**Exercise details:** Copy each line of the entries beneath that contains the word "what".
<<<<
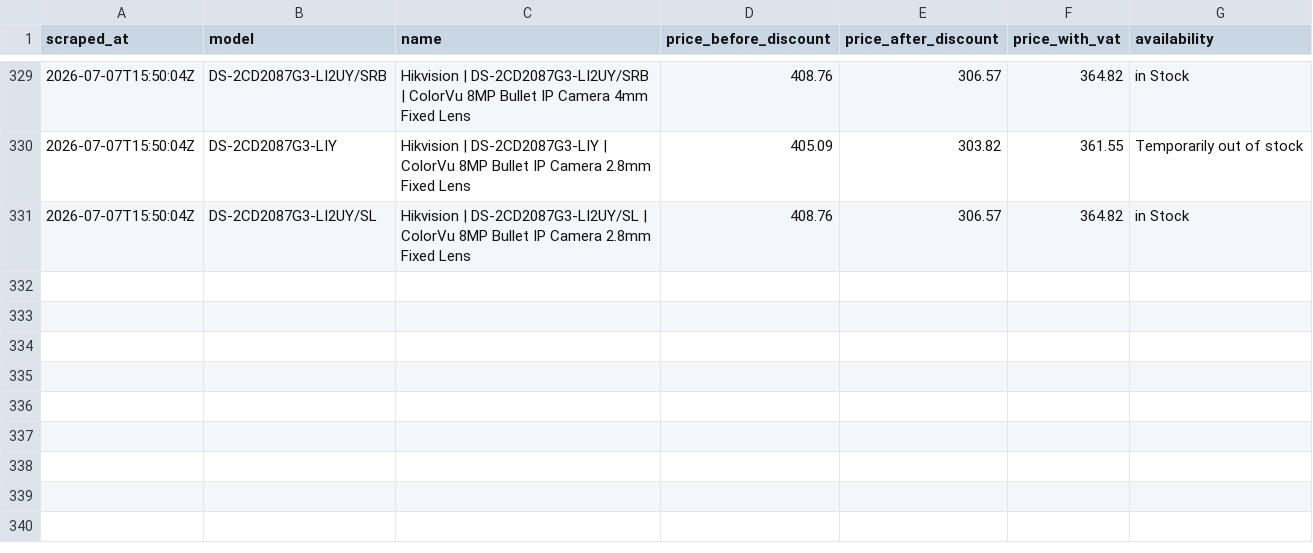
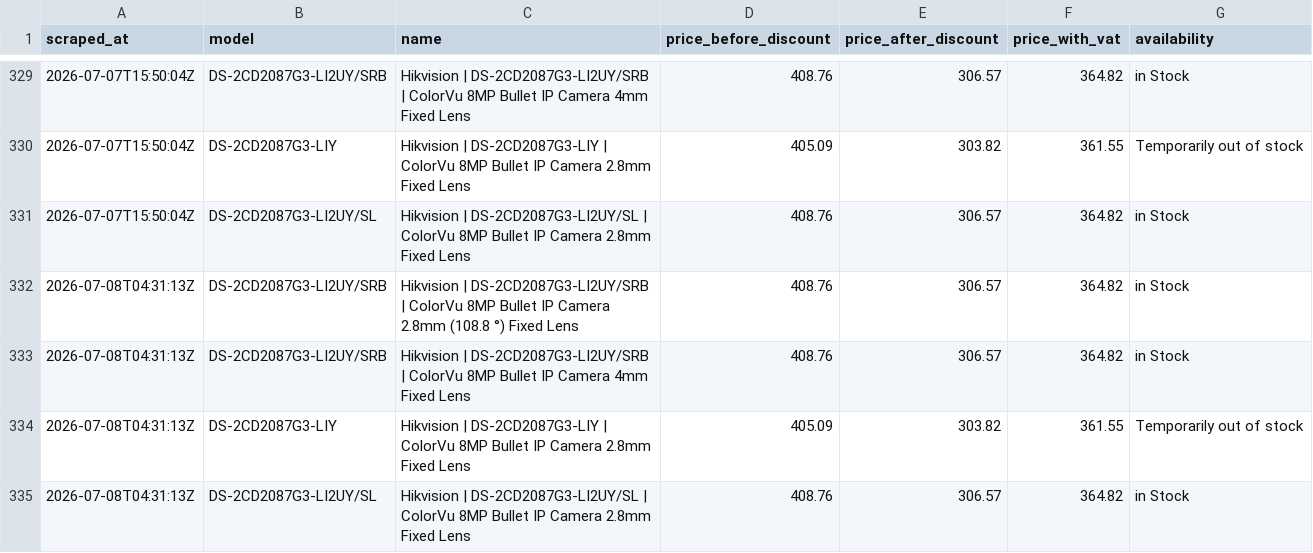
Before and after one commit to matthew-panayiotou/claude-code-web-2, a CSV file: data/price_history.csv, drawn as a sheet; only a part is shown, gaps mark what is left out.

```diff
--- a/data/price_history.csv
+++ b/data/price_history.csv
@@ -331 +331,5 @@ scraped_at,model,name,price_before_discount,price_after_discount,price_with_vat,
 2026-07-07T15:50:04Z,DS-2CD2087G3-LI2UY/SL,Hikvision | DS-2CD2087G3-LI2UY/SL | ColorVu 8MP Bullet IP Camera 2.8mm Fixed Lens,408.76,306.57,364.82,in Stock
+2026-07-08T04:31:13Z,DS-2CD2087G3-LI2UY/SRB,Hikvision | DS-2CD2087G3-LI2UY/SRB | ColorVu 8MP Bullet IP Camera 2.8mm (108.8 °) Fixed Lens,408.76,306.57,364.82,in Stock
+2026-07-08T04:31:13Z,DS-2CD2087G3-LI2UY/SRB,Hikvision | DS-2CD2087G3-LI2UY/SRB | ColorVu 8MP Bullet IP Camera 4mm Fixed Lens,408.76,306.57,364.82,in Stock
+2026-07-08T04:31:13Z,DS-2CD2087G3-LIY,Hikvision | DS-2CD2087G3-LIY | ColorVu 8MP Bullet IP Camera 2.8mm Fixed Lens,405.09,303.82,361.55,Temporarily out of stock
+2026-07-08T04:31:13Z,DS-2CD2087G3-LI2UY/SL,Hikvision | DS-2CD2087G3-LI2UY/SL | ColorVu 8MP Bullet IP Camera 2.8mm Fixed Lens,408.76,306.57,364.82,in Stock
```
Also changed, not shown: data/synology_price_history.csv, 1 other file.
>>>>
<<<<
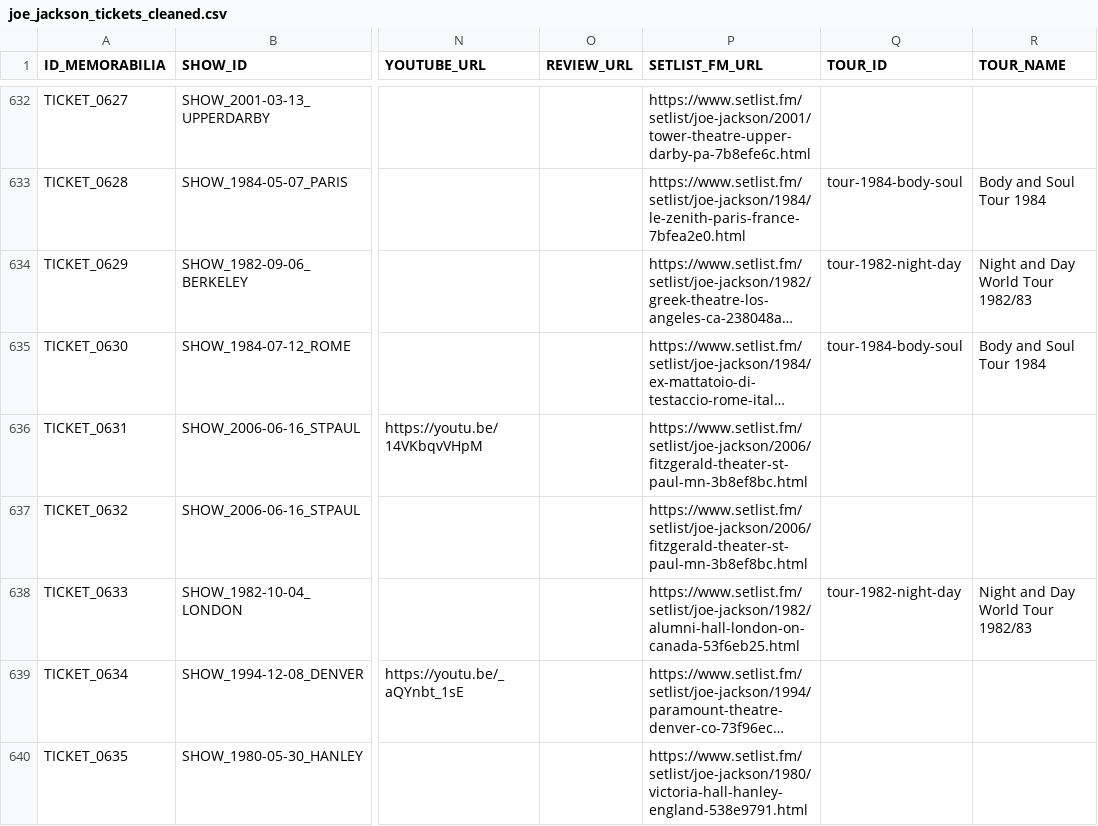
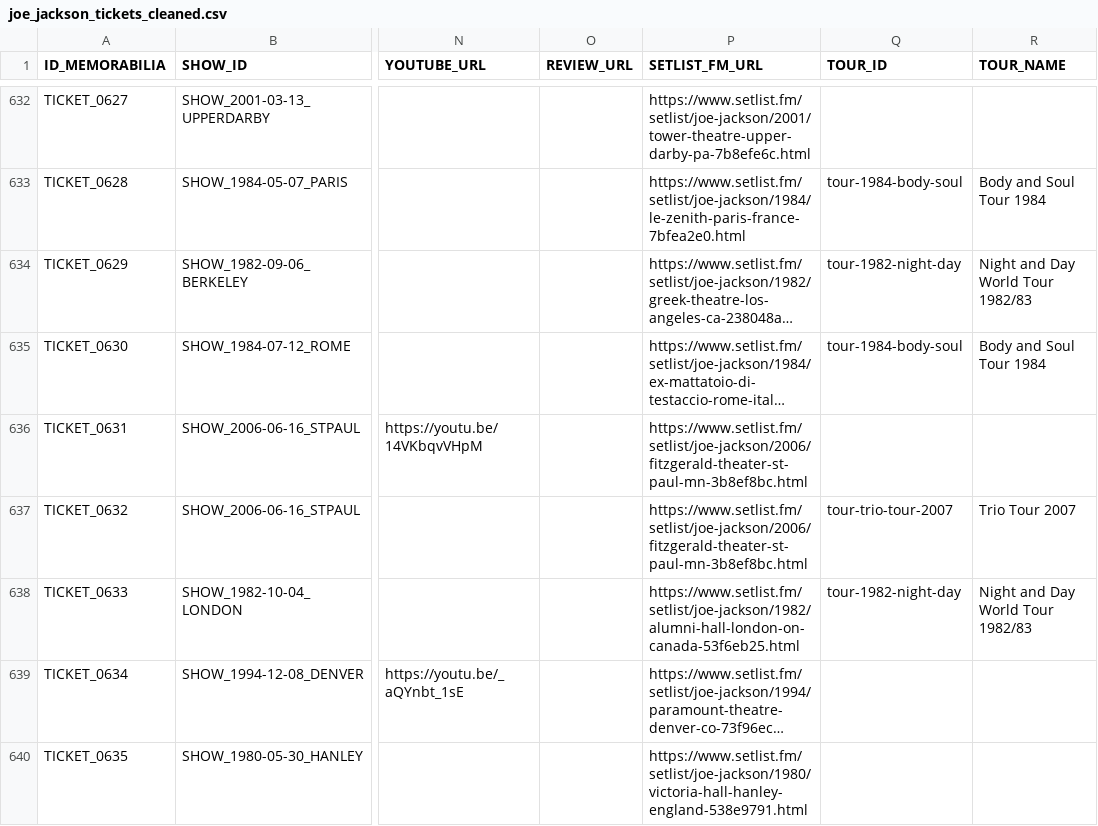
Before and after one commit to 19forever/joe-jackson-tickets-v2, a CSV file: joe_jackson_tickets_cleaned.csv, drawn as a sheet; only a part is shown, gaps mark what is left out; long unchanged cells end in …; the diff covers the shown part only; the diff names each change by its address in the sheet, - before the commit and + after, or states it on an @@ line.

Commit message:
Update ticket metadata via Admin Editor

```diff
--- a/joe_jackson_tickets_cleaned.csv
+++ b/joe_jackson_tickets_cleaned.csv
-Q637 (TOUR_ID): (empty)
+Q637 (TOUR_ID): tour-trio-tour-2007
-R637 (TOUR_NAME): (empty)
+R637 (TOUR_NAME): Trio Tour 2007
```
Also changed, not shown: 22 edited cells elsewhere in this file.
>>>>
**Expected answer:**
Before and after one commit to matthew-panayiotou/claude-code-web-2, a CSV file: data/price_history.csv, drawn as a sheet; only a part is shown, gaps mark what is left out.
Before and after one commit to 19forever/joe-jackson-tickets-v2, a CSV file: joe_jackson_tickets_cleaned.csv, drawn as a sheet; only a part is shown, gaps mark what is left out; long unchanged cells end in …; the diff covers the shown part only; the diff names each change by its address in the sheet, - before the commit and + after, or states it on an @@ line.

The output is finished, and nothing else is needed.